Getting down and dirty at Alaska’s most “disgusting” footrace
Florida teenager Valerie Chapman watched in terror as her aunt ran toward her Saturday afternoon carrying the rotten carcass of a slimy, bloody pink salmon.
“It was disgusting,” said Chapman, whose aunt, Eagle River’s Laura Davidson, brought her up to Alaska this summer for a graduation present.
Taking part in the Slippery Salmon Olympics at the annual Bear Paw Festival in her aunt’s hometown, Chapman said, “seemed like a good idea at the time.”
The annual race is a smelly centerpiece event of the festival, this year attracting 19 teams of locals and visitors drawn by the odd allure of a race that pits teams of two against the clock on a short, sloppy relay in which a year-old dead “humpy” and can of Coke must be carried through an obstacle course.
Davidson ran the first leg of her team’s relay, but as she approached her niece, Chapman refused to take the fish. After some prodding from the crowd, Davidson simply thrust the fish into Chapman’s arms.
“She didn’t want to grab the gills, so I just put it under her arm and there she went,” Davidson said.
Chapman said she had expected to be wearing gloves. After reluctantly completing her leg of the race while hugging a stinky fish wasn’t exactly her cup of tea, she admitted she’ll have a good fish story story to tell when she gets back to the Sunshine State.
“I never want to touch a dead fish again, but it was an experience,” she said before walking off to find a place to change out of her slime-covered t-shirt. “I really want to get these dead fish guts off me.”
In fairness to Chapman, the fish were legitimately disgusting; emcee Eddie Maxwell said the Willow Creek-caught fish have been “ripening for a year,” and they didn’t get any less ripe as the warm, humid afternoon wore on.
Still, according to one longtime competitor, being afraid to get your hands dirty is a rookie mistake.
“You can’t be afraid to touch a fish,” said U.S. Sen. Lisa Murkowksi, who said she’s participated in at least 10 Slippery Salmon Olympics since taking office in 2002.
On Saturday, Murkowski’s team went up against a team led by Sen. Dan Sullivan in the opening heat, with the wily veteran getting the best of her colleague.
“I like to say I’m very practiced,” said Murkowski, whose team narrowly missed out on a trip to the semifinals.

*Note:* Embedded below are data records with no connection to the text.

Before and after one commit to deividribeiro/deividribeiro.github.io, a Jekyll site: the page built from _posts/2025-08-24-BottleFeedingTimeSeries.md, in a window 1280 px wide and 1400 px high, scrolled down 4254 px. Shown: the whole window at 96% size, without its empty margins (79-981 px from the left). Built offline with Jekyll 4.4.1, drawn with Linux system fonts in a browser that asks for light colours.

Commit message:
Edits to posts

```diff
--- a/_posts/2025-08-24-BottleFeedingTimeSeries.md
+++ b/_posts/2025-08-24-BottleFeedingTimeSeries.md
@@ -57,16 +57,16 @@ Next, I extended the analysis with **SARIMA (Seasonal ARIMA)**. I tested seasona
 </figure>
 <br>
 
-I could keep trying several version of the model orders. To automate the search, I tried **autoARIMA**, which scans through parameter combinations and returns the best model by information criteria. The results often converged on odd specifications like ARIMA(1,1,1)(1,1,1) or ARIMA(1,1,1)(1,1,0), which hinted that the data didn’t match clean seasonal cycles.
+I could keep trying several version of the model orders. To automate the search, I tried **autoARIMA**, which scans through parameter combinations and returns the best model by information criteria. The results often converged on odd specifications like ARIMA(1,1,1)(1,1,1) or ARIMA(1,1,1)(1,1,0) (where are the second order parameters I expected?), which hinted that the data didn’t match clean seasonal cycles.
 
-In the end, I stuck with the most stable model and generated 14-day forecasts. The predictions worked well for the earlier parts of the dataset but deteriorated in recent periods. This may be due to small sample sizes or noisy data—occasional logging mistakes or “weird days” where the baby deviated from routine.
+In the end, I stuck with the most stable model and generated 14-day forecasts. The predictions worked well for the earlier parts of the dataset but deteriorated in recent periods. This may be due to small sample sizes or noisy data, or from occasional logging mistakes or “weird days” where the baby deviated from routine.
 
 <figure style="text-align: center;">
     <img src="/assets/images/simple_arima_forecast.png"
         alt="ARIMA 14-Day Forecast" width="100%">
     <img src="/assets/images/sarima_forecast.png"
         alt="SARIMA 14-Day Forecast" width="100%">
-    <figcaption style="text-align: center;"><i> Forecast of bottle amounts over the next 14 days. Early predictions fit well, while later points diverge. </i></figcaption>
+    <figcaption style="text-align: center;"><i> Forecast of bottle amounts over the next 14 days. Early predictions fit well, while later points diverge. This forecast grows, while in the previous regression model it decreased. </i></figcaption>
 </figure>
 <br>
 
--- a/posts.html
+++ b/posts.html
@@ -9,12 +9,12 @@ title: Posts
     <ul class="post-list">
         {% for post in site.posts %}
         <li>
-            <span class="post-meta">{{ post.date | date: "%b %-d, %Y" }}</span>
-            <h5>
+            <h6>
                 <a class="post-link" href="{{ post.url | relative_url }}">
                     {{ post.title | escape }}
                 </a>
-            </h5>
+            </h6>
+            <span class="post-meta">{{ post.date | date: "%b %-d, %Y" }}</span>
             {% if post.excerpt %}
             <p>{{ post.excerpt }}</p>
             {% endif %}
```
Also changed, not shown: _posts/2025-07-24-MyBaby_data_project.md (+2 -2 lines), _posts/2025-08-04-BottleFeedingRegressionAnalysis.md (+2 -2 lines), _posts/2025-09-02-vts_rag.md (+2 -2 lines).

Murkowski said she returns to the event year after year despite knowing she’ll end up getting slimed.
“You have to ignore how gross every single fish is,” she said. “You have to recognize you are doing this for the pure fun of it.”
She said the event embodies the unique, small-town spirit of Eagle River’s annual midsummer fun-fest.
“We often think of Eagle River as kind of an extension of Anchorage,” she said. “This is a reminder that this is a very strong community on its own.”
This year’s race winners used some hometown cooking to win the raw fish race. Eagle River’s Esteban Trujillo — who also won the event in 2015 — teamed up with Anchorage’s Ivan Cuevas to claim a narrow victory in the day’s final race.
A first-time racer, Cuevas said his speed came thanks to his utter disgust with the event.
“I hate salmon,” Cuevas said. “I don’t fish, I don’t eat it, so the faster I did it the faster I was done with it.”
As for Trujillo, the victory capped an impressive Saturday that also saw him place third in the Bear Paw 5K race earlier in the day.
“I’m very competitive,” he deadpanned.
Among this year’s also-rans were newlyweds Jonathan and Erika Hughes of Houston, Texas. In Alaska on their honeymoon, the couple decided to ride out on motorcycles to check out the festival a short drive north of Anchorage.
“You can’t skip a slippery salmon contest,” Jonathan said.
As they walked away, Erika pointed to a large, wet splotch on her husband’s leg.
“You’ve got salmon guts on your pants — or is that Coke?” she asked.
Murkowksi — who spent several hours mingling with the crowds at Bear Paw — said the event is a great chance for her to get down and dirty with her constituents. She told a story about trying to explain the contest to a fellow member of Congress before leaving Washington D.C.
“I said, ‘Well, it’s kind of this obstacle course where you carry a really rotted, ugly, dead salmon with a can and a tray and you’re going around a pink flamingo. And he looks at me and goes, ‘You don’t have to do that, do you?’ I said, ‘No I don’t, but do I enjoy doing it? Yes,” Murkowski said. “I think it’s always nice for people to know your senator is an average crazy person, too.”